_Your instructions_.
Please reproduce the entries below exactly, leaving the pictures out.

------------------------------------------------

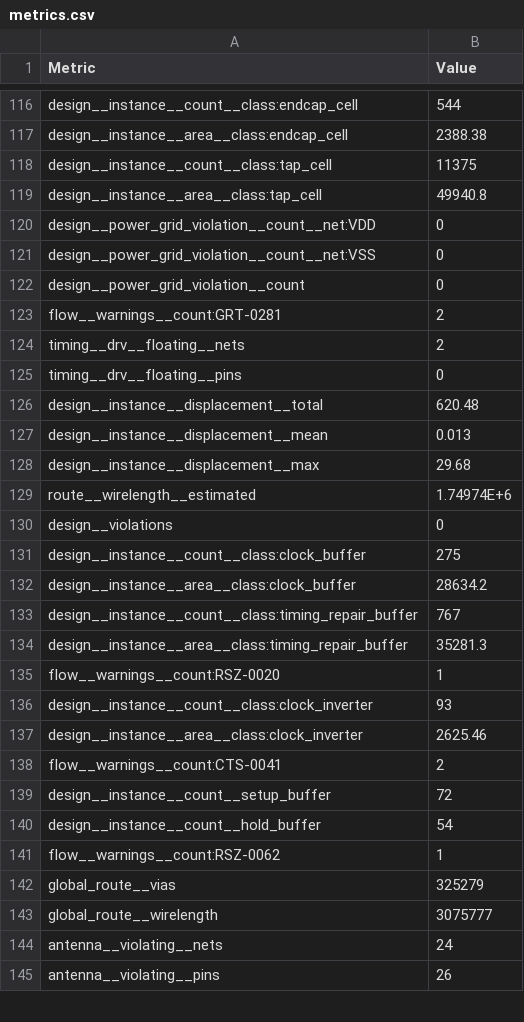
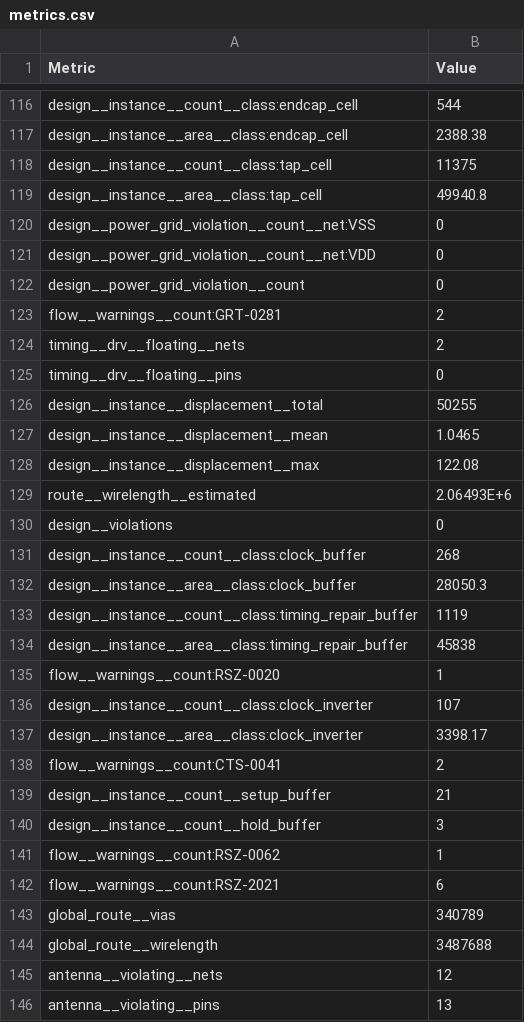
Before and after one commit to Sheffield-Chip-Design-Team/chipathon-2026-trouper, a CSV file: final/metrics.csv, drawn as a sheet; only a part is shown, gaps mark what is left out; the diff covers the shown part only.

```diff
--- a/final/metrics.csv
+++ b/final/metrics.csv
@@ -119,4 +119,4 @@ design__instance__count__class:tap_cell,11375
 design__instance__area__class:tap_cell,49940.8
+design__power_grid_violation__count__net:VSS,0
 design__power_grid_violation__count__net:VDD,0
-design__power_grid_violation__count__net:VSS,0
 design__power_grid_violation__count,0
@@ -125,21 +125,22 @@ timing__drv__floating__nets,2
 timing__drv__floating__pins,0
-design__instance__displacement__total,620.48
-design__instance__displacement__mean,0.013
-design__instance__displacement__max,29.68
-route__wirelength__estimated,1.74974E+6
+design__instance__displacement__total,50255
+design__instance__displacement__mean,1.0465
+design__instance__displacement__max,122.08
+route__wirelength__estimated,2.06493E+6
 design__violations,0
-design__instance__count__class:clock_buffer,275
-design__instance__area__class:clock_buffer,28634.2
-design__instance__count__class:timing_repair_buffer,767
-design__instance__area__class:timing_repair_buffer,35281.3
+design__instance__count__class:clock_buffer,268
+design__instance__area__class:clock_buffer,28050.3
+design__instance__count__class:timing_repair_buffer,1119
+design__instance__area__class:timing_repair_buffer,45838
 flow__warnings__count:RSZ-0020,1
-design__instance__count__class:clock_inverter,93
-design__instance__area__class:clock_inverter,2625.46
+design__instance__count__class:clock_inverter,107
+design__instance__area__class:clock_inverter,3398.17
 flow__warnings__count:CTS-0041,2
-design__instance__count__setup_buffer,72
-design__instance__count__hold_buffer,54
+design__instance__count__setup_buffer,21
+design__instance__count__hold_buffer,3
 flow__warnings__count:RSZ-0062,1
-global_route__vias,325279
-global_route__wirelength,3075777
-antenna__violating__nets,24
-antenna__violating__pins,26
+flow__warnings__count:RSZ-2021,6
+global_route__vias,340789
+global_route__wirelength,3487688
+antenna__violating__nets,12
+antenna__violating__pins,13
```
Also changed, not shown: 5 added rows and 92 edited cells elsewhere in this file, 27 other files.
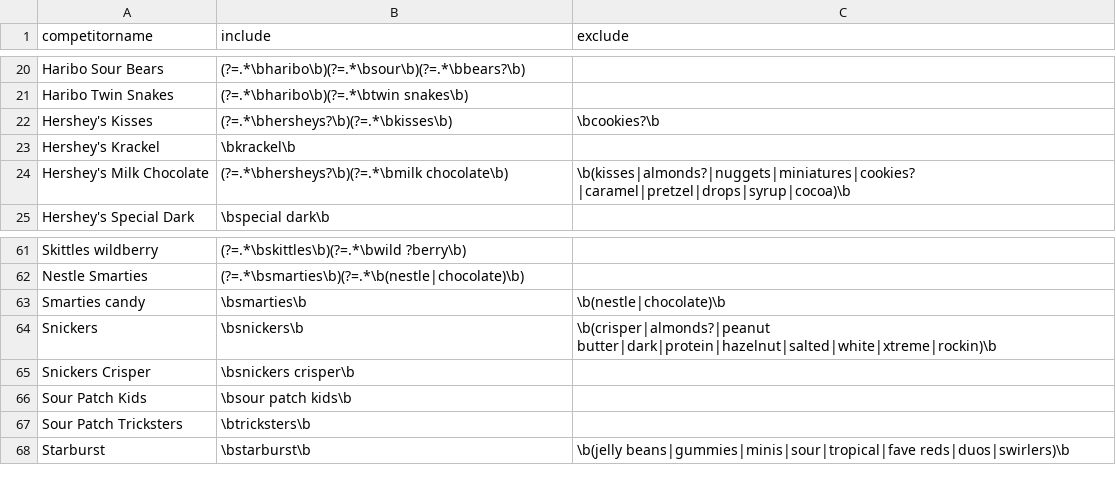
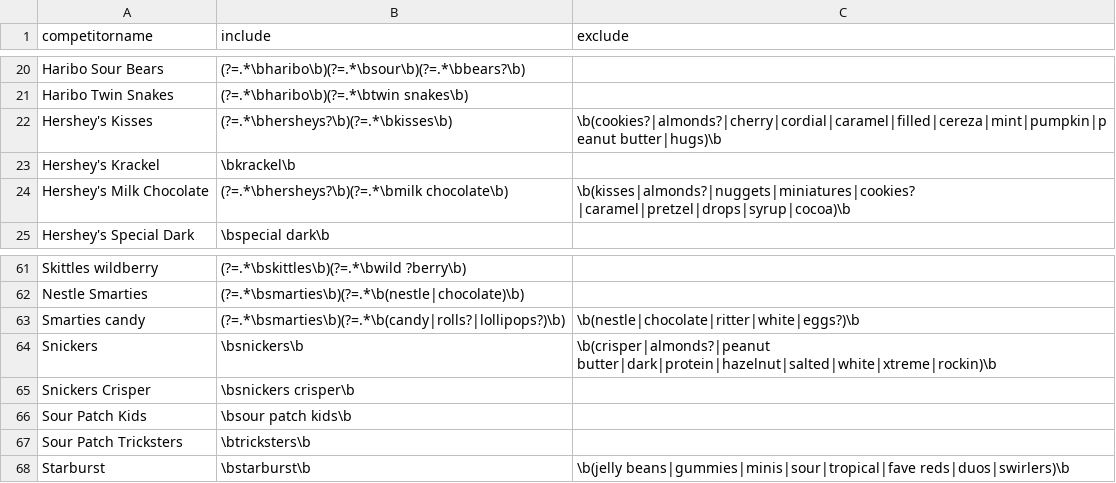
Before and after one commit to kidskoding/candyops, a CSV file: dbt/seeds/candy_aliases.csv, drawn as a sheet; only a part is shown, gaps mark what is left out.

Commit message:
fix: drop mixed packs and flavour variants from candy evidence

```diff
--- a/dbt/seeds/candy_aliases.csv
+++ b/dbt/seeds/candy_aliases.csv
@@ -21,3 +21,3 @@ Haribo Sour Bears,(?=.*\bharibo\b)(?=.*\bsour\b)(?=.*\bbears?\b),
 Haribo Twin Snakes,(?=.*\bharibo\b)(?=.*\btwin snakes\b),
-Hershey's Kisses,(?=.*\bhersheys?\b)(?=.*\bkisses\b),\bcookies?\b
+Hershey's Kisses,(?=.*\bhersheys?\b)(?=.*\bkisses\b),\b(cookies?|almonds?|cherry|cordial|caramel|filled|cereza|mint|pumpkin|peanut butter|hugs)\b
 Hershey's Krackel,\bkrackel\b,
@@ -62,3 +62,3 @@ Skittles wildberry,(?=.*\bskittles\b)(?=.*\bwild ?berry\b),
 Nestle Smarties,(?=.*\bsmarties\b)(?=.*\b(nestle|chocolate)\b),
-Smarties candy,\bsmarties\b,\b(nestle|chocolate)\b
+Smarties candy,(?=.*\bsmarties\b)(?=.*\b(candy|rolls?|lollipops?)\b),\b(nestle|chocolate|ritter|white|eggs?)\b
 Snickers,\bsnickers\b,\b(crisper|almonds?|peanut butter|dark|protein|hazelnut|salted|white|xtreme|rockin)\b
```
Also changed, not shown: dbt/seeds/text_rules.csv, 1 other file.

------------------------------------------------

_Task result_.
Before and after one commit to Sheffield-Chip-Design-Team/chipathon-2026-trouper, a CSV file: final/metrics.csv, drawn as a sheet; only a part is shown, gaps mark what is left out; the diff covers the shown part only.

```diff
--- a/final/metrics.csv
+++ b/final/metrics.csv
@@ -119,4 +119,4 @@ design__instance__count__class:tap_cell,11375
 design__instance__area__class:tap_cell,49940.8
+design__power_grid_violation__count__net:VSS,0
 design__power_grid_violation__count__net:VDD,0
-design__power_grid_violation__count__net:VSS,0
 design__power_grid_violation__count,0
@@ -125,21 +125,22 @@ timing__drv__floating__nets,2
 timing__drv__floating__pins,0
-design__instance__displacement__total,620.48
-design__instance__displacement__mean,0.013
-design__instance__displacement__max,29.68
-route__wirelength__estimated,1.74974E+6
+design__instance__displacement__total,50255
+design__instance__displacement__mean,1.0465
+design__instance__displacement__max,122.08
+route__wirelength__estimated,2.06493E+6
 design__violations,0
-design__instance__count__class:clock_buffer,275
-design__instance__area__class:clock_buffer,28634.2
-design__instance__count__class:timing_repair_buffer,767
-design__instance__area__class:timing_repair_buffer,35281.3
+design__instance__count__class:clock_buffer,268
+design__instance__area__class:clock_buffer,28050.3
+design__instance__count__class:timing_repair_buffer,1119
+design__instance__area__class:timing_repair_buffer,45838
 flow__warnings__count:RSZ-0020,1
-design__instance__count__class:clock_inverter,93
-design__instance__area__class:clock_inverter,2625.46
+design__instance__count__class:clock_inverter,107
+design__instance__area__class:clock_inverter,3398.17
 flow__warnings__count:CTS-0041,2
-design__instance__count__setup_buffer,72
-design__instance__count__hold_buffer,54
+design__instance__count__setup_buffer,21
+design__instance__count__hold_buffer,3
 flow__warnings__count:RSZ-0062,1
-global_route__vias,325279
-global_route__wirelength,3075777
-antenna__violating__nets,24
-antenna__violating__pins,26
+flow__warnings__count:RSZ-2021,6
+global_route__vias,340789
+global_route__wirelength,3487688
+antenna__violating__nets,12
+antenna__violating__pins,13
```
Also changed, not shown: 5 added rows and 92 edited cells elsewhere in this file, 27 other files.
Before and after one commit to kidskoding/candyops, a CSV file: dbt/seeds/candy_aliases.csv, drawn as a sheet; only a part is shown, gaps mark what is left out.

Commit message:
fix: drop mixed packs and flavour variants from candy evidence

```diff
--- a/dbt/seeds/candy_aliases.csv
+++ b/dbt/seeds/candy_aliases.csv
@@ -21,3 +21,3 @@ Haribo Sour Bears,(?=.*\bharibo\b)(?=.*\bsour\b)(?=.*\bbears?\b),
 Haribo Twin Snakes,(?=.*\bharibo\b)(?=.*\btwin snakes\b),
-Hershey's Kisses,(?=.*\bhersheys?\b)(?=.*\bkisses\b),\bcookies?\b
+Hershey's Kisses,(?=.*\bhersheys?\b)(?=.*\bkisses\b),\b(cookies?|almonds?|cherry|cordial|caramel|filled|cereza|mint|pumpkin|peanut butter|hugs)\b
 Hershey's Krackel,\bkrackel\b,
@@ -62,3 +62,3 @@ Skittles wildberry,(?=.*\bskittles\b)(?=.*\bwild ?berry\b),
 Nestle Smarties,(?=.*\bsmarties\b)(?=.*\b(nestle|chocolate)\b),
-Smarties candy,\bsmarties\b,\b(nestle|chocolate)\b
+Smarties candy,(?=.*\bsmarties\b)(?=.*\b(candy|rolls?|lollipops?)\b),\b(nestle|chocolate|ritter|white|eggs?)\b
 Snickers,\bsnickers\b,\b(crisper|almonds?|peanut butter|dark|protein|hazelnut|salted|white|xtreme|rockin)\b
```
Also changed, not shown: dbt/seeds/text_rules.csv, 1 other file.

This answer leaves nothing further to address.